Our out-reach programme provides support to pupils in The National Orthopedic Hospital in Cappagh Finglas.
We are particularly proud to continue the long history of Hospital Teaching which is associated with Cappagh Hospital. Established in 1926 it was, at one point, the largest hospital school in Ireland.
Cappagh House was the residence of Lady Martin, widow of Sir Richard Martin and daughter of Sir Dominic Corrigan, the distinguished physician whose name is associated with ‘Corrigan’s Pulse’ and ‘Corrigan’s Button’. On 15th September 1907 Lady Martin passed to her reward and very generously bequeathed the property to the Religious Sisters of Charity “to provide a school for poor children in the neighbourhood”. As the surrounding district was sparsely populated at the time it was not considered practical to set up a school. Instead, it was used as a convalescent home for the Children’s Hospital, Temple Street and training school for nursery nurses. Underprivileged children who suffered from the diseases of poverty, such as Rickets, Tuberculosis and malnutrition were transferred to Cappagh for continuing treatment.
After World War 1, work commenced on the building of the hospital. Initially old army huts were used as wards. In 1921, Cappagh became an “open air” hospital in its own right for the surgical treatment of T.B. The design was based on a similar hospital in Switzerland, and it is only the third hospital in the world to use this technique.
Between 1921 and the mid 1950’s, the building of the hospital continued and the number of beds and cots increased from 60 to 260. A modern operating suite, X-ray Department and Physiotherapy Department were added.
Because of the long-term nature of the treatments (counted in years rather than months) a national school was established in 1923 for the education of the children. It still exists today with one full time teacher working there.
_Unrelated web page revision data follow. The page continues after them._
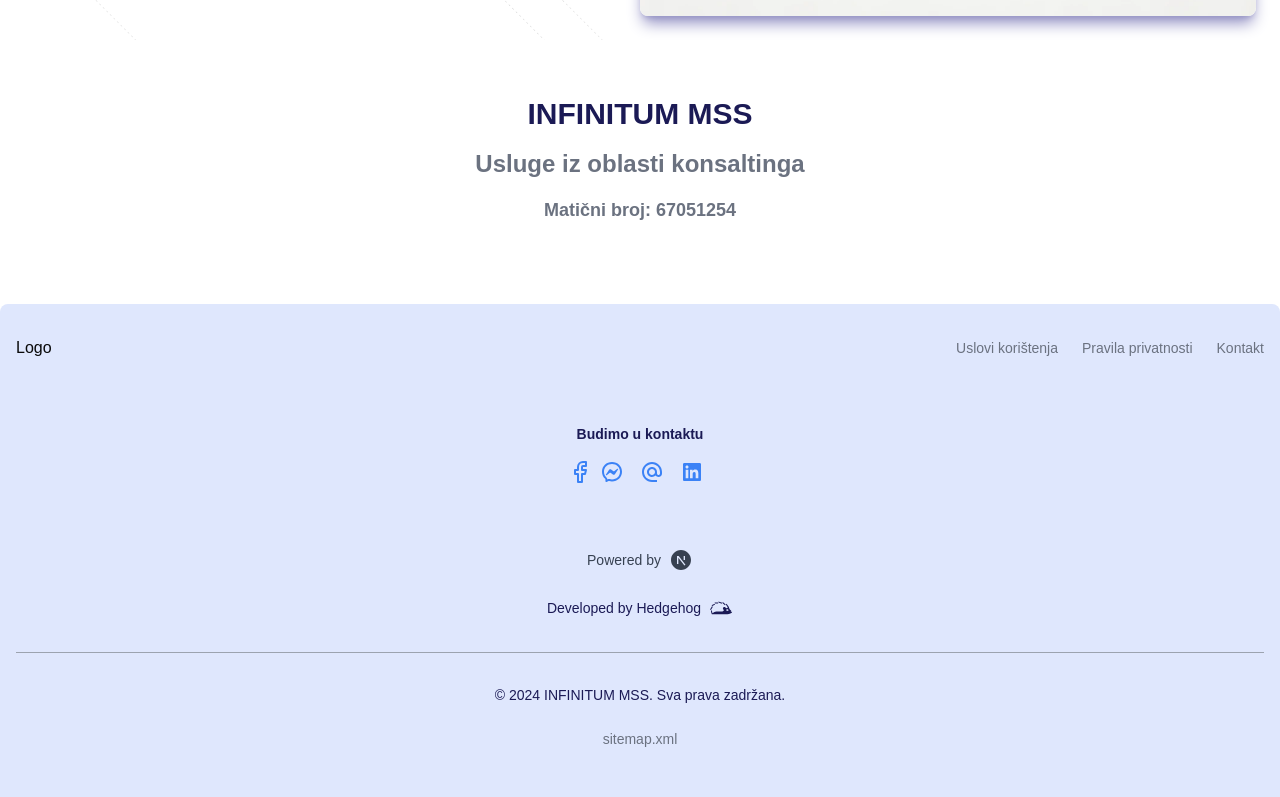
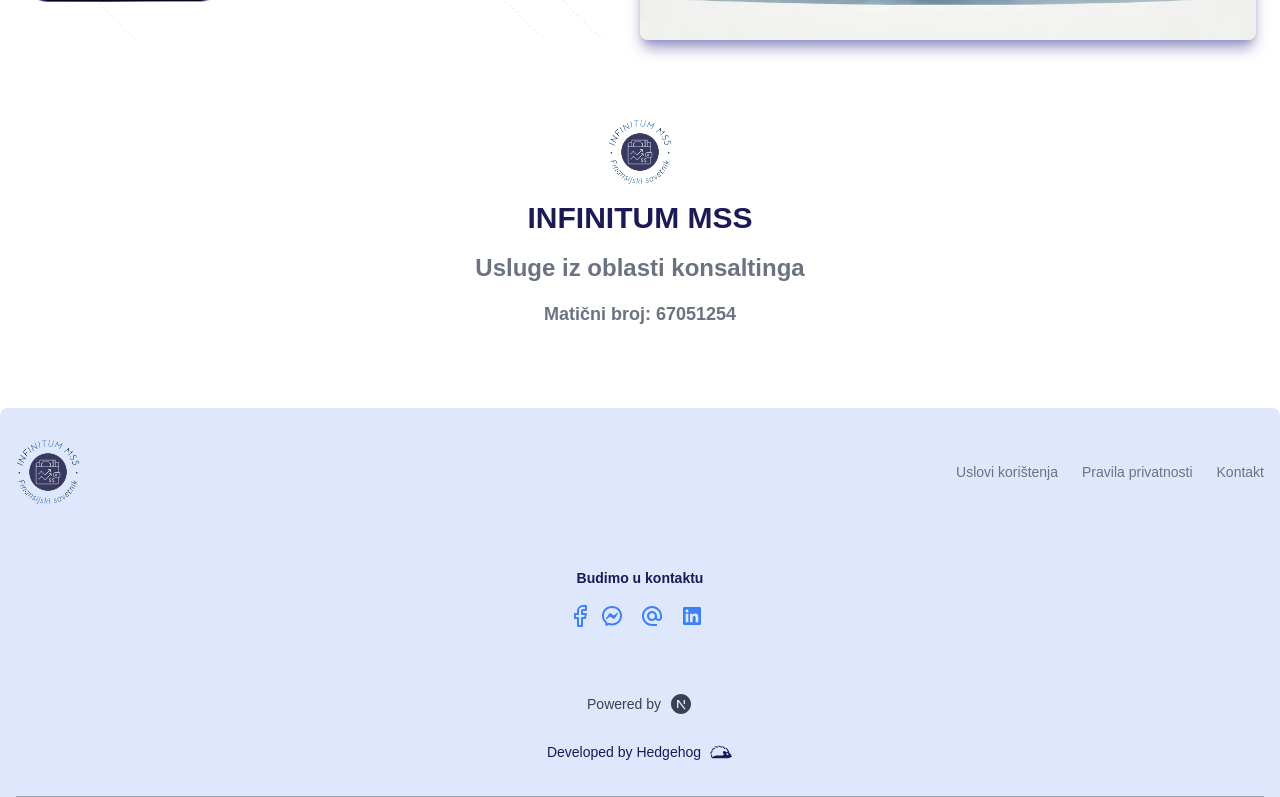
Before and after one commit to darkohedgehog/kreditni-savetnik, a Next.js app: page /o-nama in a window 1280 px wide. Shown: the part 760-1557 px from the top of the page. Built offline with nearby package versions, Linux system fonts and the light colour scheme.

Commit message:
"Updated Footer and AboutUs components to use new Logo component, and implemented Logo component with Next.js Image"

```diff
--- a/src/components/Footer.tsx
+++ b/src/components/Footer.tsx
@@ -4,6 +4,7 @@
 import { RiMessengerLine, RiLinkedinBoxFill, RiNextjsFill } from "react-icons/ri";
 import { MdOutlineAlternateEmail } from "react-icons/md";
 import { GiHedgehog } from "react-icons/gi";
+import Logo from './logo/Logo';
 
 const Footer = () => {
   return (
@@ -12,7 +13,7 @@
     <div className="w-full max-w-screen-xl mx-auto p-4 md:py-8">
         <div className="sm:flex sm:items-center sm:justify-between">
             <Link href={"/"} className="flex items-center mb-4 sm:mb-0 space-x-3 rtl:space-x-reverse">
-                Logo
+                <Logo />
                 <span className="self-center text-2xl font-semibold whitespace-nowrap dark:text-accentDark"></span>
             </Link>
             <ul className="flex flex-wrap items-center mb-6 text-sm font-medium text-gray-500 sm:mb-0 dark:text-accentblue">
--- a/src/components/about/AboutUs.tsx
+++ b/src/components/about/AboutUs.tsx
@@ -2,6 +2,7 @@
 import Link from 'next/link'
 import React from 'react'
 import { FaLocationArrow } from "react-icons/fa6";
+import Logo from '../logo/Logo';
 
 
 const AboutUs = () => {
@@ -40,6 +41,7 @@
             </div>
         </div>
         <div className='flex items-center justify-center flex-col mt-20 gap-4'>
+            <Logo  />
            <h1 className='text-2xl lg:text-3xl font-bold text-purple dark:text-accentblue'>
             INFINITUM MSS
            </h1>
--- a/src/components/logo/Logo.tsx
+++ b/src/components/logo/Logo.tsx
@@ -1,9 +1,19 @@
+import Image from 'next/image';
 import React from 'react'
 
 const Logo = () => {
   return (
-    <div>Logo</div>
+    <div>
+        <Image
+            src={'/logo.png'}
+            className="h-10 w-14 lg:h-16 lg:w-16"
+            alt="Logo"
+            width={40}
+            height={40}
+            priority={true}
+          />
+    </div>
   )
 }
 
-export default Logo
+export default Logo;
--- a/src/components/navigation/Nav.tsx
+++ b/src/components/navigation/Nav.tsx
@@ -14,6 +14,7 @@
   NavigationMenuTrigger,
   navigationMenuTriggerStyle,
 } from "@/components/ui/navigation-menu"
+import Logo from "../logo/Logo"
 
 const components: { title: string; href: string; description: string }[] = [
   {
@@ -55,9 +56,8 @@
                     className="flex h-full w-full select-none flex-col justify-end rounded-md to-muted p-6 no-underline outline-none focus:shadow-md"
                     href="/"
                   >
-                    {/**
-                     <Icons.logo className="h-6 w-6" />
-                    */}
+
+                    <Logo  />
 
                     <div className="mb-2 mt-4 text-lg font-medium text-purple">
                       Kreditni savtenik
```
In addition, Occupational Therapy was introduced from an early date and patients were taught handcrafts of all kinds. In 1961, a new Occupational Therapy Department was opened, the first of its kind in Ireland, with specially qualified Occupational Therapists, who had been trained in England.
The decade between 1945 and 1955 saw the rapid decline in the diseases Tuberculosis and Rickets due to new treatments, drugs and the general raising of living standards. These welcome developments meant fewer admissions of children and fewer beds needed.
Between the mid fifties and the present, radical changes have taken place. The number of beds were reduced to 164 and from being an all children hospital originally, 90% of today’s admissions are adults.
In 1961, the original Operating Theatre was replaced with a bigger more modern one. A second theatre was added in 1971, fitted with the new Clean Air Facilities required for Total Hip Replacement Operations. Here history repeated itself because this was only the third of its kind in existence, one in England, one in Switzerland and one in Cappagh. In 1989/1990, two additional Clean Air Operating Theatres have been added, again the most modern available.
The wards (which were large open-air design) have been reconstructed to meet adult requirements and to measure up to modern standards. A new Imaging Department and Pathology Department were added.
Further developments include the establishment of the Autoglous Blood Transfusion Service in 1991 and the Bone Bank in 1996. An Oratory for the patients and staff in 1987 and a new Outpatients Department in 1995 were opened. An Auditorium which seats 150 was opened in June 1998. In March 2001 a major project was completed with the commissioning of an MRI scanner. The scanner costing €1.52m was funded by the Cappagh Research & Development Trust. A major hospital development programme is with the Department of Health & Children.
Medical/Nursing education has always been the hallmark of Cappagh. The hospital provided the only postgraduate Orthopaedic-training course for nurses for many years. In 1991, approval was granted for the Diploma Course in Orthopaedic Nursing for this Hospital by the Royal College of Surgeons in Ireland for Post-Graduate Nurses. Since 1999 this course has been upgraded to that of a Higher Diploma in Orthopaedic Nursing.
The Department of Orthopaedic Surgery, Royal College of Surgeons in Ireland was officially opened in March 1992, with the appointment of Timothy O’Brien as the first Professor of Orthopaedic Surgery.
Discussions commenced in 2005 in connection with the transfer of the Lady Martin Trust from the Sisters of Charity; this process was completed at the end of December 2005.
The Hospital in association with University College, Dublin and the Royal College of Surgeons in Ireland provides undergraduate and postgraduate medical education.
At the present time the hospital has the services of 21 Orthopaedic Surgeons, each with a major sub-specialty and 4 Rheumatologists, 10 Consultant Anaesthetists, 2 Consultant Radiologists, a Haematologist, a Biochemist, a Histopathologist and a Microbiologist each giving their expertise to Cappagh.
The hospital is a major elective Orthopaedic facility and provides elective Orthopaedic Services for St. Vincent’s Hospital, Mater Hospital, Beaumont Hospital, James Connolly Memorial Hospital, The Children’s Hospital Temple Street, Central Remedial Clinic and other tertiary referrals.